_WORK REQUEST_
How many lines in the listing contain the word "setActiveCategory"? Reply with the number alone.

_PROVIDED RECORDS_
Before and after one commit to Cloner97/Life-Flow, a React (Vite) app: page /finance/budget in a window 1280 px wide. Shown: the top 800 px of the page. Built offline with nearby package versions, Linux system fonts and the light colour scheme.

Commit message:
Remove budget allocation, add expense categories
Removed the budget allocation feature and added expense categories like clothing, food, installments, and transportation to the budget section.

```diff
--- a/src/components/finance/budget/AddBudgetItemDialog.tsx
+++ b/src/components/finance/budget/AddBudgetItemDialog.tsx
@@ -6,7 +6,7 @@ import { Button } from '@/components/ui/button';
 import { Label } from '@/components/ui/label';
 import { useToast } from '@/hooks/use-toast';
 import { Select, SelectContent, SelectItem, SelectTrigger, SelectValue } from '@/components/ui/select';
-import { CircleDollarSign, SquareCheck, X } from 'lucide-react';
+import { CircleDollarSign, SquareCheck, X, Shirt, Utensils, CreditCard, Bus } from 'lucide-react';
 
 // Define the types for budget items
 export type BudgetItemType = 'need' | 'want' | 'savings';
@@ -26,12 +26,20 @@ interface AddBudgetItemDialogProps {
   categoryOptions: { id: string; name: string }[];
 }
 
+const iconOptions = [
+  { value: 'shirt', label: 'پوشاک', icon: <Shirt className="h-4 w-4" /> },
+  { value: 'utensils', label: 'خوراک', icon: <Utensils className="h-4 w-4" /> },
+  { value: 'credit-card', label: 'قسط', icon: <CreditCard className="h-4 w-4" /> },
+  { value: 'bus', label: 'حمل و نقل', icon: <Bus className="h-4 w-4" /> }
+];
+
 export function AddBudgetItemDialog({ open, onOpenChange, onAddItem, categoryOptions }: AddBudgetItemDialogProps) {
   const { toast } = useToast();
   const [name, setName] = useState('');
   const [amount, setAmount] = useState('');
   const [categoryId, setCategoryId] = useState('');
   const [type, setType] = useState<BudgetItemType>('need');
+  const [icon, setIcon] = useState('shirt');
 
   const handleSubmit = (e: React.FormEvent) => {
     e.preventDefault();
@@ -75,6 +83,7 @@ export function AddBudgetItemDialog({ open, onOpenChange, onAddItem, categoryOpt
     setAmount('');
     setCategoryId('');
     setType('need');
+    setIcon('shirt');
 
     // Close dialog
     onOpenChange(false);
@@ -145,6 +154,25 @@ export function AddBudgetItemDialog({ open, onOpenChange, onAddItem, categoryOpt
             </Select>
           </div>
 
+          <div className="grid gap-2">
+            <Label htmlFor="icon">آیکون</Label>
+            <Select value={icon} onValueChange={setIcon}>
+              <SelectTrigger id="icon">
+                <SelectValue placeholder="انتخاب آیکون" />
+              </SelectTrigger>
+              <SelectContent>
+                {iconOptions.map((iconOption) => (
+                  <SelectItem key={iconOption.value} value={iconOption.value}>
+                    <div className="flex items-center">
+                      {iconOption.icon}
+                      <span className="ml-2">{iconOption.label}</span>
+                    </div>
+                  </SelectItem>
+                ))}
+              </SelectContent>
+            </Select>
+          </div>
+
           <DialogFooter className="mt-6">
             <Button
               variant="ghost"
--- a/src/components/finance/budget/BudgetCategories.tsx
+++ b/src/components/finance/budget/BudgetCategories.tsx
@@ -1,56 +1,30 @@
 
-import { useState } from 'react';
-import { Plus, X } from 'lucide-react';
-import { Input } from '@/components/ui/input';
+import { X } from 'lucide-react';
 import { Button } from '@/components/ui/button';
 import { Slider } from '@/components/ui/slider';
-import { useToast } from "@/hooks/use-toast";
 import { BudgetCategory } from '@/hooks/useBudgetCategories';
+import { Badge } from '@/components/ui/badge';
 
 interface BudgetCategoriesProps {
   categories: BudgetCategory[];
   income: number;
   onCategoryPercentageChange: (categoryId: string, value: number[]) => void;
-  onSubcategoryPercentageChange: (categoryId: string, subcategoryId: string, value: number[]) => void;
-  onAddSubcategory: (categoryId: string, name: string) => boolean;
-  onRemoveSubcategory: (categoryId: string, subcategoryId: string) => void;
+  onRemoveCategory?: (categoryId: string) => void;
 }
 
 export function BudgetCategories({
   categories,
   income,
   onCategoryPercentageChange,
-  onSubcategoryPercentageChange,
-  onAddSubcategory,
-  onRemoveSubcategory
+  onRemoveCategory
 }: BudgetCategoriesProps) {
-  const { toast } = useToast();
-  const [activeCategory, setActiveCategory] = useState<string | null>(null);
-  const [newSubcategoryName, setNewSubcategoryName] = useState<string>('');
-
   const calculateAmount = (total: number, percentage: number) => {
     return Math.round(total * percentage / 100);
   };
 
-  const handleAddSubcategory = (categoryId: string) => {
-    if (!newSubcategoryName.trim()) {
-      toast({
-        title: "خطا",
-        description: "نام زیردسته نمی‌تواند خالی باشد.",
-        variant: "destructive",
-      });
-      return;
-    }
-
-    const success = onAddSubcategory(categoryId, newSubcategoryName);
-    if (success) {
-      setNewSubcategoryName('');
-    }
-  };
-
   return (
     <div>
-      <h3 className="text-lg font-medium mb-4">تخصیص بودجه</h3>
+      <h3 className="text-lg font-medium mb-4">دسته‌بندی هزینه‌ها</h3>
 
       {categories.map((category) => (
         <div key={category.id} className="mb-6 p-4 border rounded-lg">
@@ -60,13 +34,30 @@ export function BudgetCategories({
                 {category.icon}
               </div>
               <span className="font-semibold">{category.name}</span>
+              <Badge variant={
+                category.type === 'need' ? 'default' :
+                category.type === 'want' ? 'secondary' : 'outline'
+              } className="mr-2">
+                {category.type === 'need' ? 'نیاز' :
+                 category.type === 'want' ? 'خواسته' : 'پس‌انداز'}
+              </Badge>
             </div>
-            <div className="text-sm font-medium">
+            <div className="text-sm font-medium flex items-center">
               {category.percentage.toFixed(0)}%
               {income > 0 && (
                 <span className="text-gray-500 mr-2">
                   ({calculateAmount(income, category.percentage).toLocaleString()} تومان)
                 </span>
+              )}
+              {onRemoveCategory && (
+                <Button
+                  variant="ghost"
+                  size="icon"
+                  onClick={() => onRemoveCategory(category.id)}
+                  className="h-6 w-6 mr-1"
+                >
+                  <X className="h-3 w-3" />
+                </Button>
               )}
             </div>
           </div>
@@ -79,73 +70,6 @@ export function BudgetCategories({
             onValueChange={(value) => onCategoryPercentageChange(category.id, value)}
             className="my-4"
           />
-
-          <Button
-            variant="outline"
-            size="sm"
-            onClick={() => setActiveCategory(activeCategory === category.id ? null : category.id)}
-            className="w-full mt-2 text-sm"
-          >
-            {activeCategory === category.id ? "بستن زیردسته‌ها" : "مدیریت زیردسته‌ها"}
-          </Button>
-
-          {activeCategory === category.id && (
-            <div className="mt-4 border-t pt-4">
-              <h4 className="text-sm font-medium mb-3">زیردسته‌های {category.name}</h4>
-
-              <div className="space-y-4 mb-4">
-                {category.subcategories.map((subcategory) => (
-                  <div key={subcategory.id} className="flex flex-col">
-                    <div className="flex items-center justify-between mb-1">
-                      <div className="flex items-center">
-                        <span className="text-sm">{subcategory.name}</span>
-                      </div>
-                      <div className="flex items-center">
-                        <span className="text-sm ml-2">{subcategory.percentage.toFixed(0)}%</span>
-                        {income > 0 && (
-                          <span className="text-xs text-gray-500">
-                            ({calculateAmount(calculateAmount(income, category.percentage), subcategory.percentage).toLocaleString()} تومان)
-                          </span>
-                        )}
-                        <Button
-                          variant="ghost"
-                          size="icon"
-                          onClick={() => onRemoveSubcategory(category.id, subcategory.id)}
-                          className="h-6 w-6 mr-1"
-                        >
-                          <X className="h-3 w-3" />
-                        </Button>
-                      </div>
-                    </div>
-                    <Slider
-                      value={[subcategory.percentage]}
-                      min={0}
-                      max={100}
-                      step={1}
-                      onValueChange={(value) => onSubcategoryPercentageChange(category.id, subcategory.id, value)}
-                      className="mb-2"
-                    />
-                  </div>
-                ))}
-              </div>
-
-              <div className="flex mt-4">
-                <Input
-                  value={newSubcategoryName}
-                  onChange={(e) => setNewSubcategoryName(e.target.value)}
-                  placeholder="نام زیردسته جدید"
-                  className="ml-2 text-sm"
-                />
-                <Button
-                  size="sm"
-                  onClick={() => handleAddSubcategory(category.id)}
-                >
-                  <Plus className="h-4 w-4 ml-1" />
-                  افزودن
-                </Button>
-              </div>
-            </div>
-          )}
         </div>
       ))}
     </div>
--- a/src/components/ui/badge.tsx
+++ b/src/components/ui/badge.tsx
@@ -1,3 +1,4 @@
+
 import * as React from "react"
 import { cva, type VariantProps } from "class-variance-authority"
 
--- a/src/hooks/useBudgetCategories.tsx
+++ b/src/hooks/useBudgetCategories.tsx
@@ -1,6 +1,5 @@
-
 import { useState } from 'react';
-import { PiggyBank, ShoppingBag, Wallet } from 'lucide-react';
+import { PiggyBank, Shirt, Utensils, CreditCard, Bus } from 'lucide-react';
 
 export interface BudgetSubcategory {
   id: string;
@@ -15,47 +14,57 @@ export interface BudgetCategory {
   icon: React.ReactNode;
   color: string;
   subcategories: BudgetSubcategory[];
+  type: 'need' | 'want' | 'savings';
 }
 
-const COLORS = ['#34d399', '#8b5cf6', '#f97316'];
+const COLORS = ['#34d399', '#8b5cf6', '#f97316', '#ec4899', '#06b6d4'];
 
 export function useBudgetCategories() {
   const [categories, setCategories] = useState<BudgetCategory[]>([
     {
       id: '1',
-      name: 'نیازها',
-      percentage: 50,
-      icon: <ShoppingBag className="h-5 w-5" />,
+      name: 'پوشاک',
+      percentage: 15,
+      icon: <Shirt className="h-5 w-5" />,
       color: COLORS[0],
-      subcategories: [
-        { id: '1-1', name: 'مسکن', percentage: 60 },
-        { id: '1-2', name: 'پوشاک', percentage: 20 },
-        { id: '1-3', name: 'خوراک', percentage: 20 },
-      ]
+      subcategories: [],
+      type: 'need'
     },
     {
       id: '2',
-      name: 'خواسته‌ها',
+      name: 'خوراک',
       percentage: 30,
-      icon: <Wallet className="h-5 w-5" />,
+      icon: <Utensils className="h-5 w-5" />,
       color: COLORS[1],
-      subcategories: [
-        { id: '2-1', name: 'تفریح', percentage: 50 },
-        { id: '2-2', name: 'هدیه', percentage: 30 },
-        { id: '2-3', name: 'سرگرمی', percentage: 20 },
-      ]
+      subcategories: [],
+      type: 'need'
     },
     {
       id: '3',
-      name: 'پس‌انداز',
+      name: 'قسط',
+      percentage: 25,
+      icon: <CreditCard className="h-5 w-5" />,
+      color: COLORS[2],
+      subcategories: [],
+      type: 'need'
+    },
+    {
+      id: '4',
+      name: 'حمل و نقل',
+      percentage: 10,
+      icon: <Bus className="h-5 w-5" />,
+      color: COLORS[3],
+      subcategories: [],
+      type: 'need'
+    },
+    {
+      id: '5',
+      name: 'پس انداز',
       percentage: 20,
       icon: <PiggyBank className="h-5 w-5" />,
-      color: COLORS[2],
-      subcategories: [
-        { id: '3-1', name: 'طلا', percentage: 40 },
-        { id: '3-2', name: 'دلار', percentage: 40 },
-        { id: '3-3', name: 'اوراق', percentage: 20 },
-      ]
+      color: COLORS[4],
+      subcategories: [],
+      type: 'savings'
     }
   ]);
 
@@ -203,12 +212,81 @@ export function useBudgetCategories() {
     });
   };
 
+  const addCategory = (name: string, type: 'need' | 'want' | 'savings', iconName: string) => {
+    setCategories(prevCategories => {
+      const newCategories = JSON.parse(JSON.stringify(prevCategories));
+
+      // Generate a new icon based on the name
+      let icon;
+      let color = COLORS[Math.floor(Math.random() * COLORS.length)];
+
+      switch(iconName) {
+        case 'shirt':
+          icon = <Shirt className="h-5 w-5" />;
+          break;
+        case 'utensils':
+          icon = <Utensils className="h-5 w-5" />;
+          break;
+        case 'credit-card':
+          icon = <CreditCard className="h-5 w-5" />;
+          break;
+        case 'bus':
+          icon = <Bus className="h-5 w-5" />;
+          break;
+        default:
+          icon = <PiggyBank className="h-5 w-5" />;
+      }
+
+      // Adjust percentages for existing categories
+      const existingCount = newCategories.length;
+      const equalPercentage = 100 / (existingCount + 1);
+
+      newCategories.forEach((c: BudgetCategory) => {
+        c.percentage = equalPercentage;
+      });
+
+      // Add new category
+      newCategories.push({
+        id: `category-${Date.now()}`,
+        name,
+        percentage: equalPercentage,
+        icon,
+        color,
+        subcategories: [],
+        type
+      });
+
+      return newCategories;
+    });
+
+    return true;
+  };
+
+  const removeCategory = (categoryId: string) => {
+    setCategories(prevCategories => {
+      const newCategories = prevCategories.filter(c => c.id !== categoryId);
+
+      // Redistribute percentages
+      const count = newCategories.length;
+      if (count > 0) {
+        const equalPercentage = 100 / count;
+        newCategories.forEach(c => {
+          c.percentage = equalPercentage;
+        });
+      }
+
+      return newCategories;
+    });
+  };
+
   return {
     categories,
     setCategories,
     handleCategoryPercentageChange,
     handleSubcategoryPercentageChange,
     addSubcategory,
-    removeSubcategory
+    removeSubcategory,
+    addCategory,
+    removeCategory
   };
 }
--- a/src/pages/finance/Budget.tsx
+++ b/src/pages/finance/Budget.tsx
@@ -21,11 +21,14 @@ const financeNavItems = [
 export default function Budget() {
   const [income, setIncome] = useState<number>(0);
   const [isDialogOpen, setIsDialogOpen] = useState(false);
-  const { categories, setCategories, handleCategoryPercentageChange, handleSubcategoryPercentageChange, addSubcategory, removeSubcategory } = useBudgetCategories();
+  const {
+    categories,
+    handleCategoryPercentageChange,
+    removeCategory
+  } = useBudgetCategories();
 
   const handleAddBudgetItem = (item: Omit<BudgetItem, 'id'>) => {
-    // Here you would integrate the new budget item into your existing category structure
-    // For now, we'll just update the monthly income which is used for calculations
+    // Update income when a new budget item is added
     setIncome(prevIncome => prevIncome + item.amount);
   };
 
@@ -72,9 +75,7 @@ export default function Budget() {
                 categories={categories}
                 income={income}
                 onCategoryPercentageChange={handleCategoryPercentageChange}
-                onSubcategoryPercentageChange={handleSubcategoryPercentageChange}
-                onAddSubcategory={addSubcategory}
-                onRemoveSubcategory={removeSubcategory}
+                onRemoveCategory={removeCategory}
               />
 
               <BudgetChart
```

_RESPONSE BELOW_
2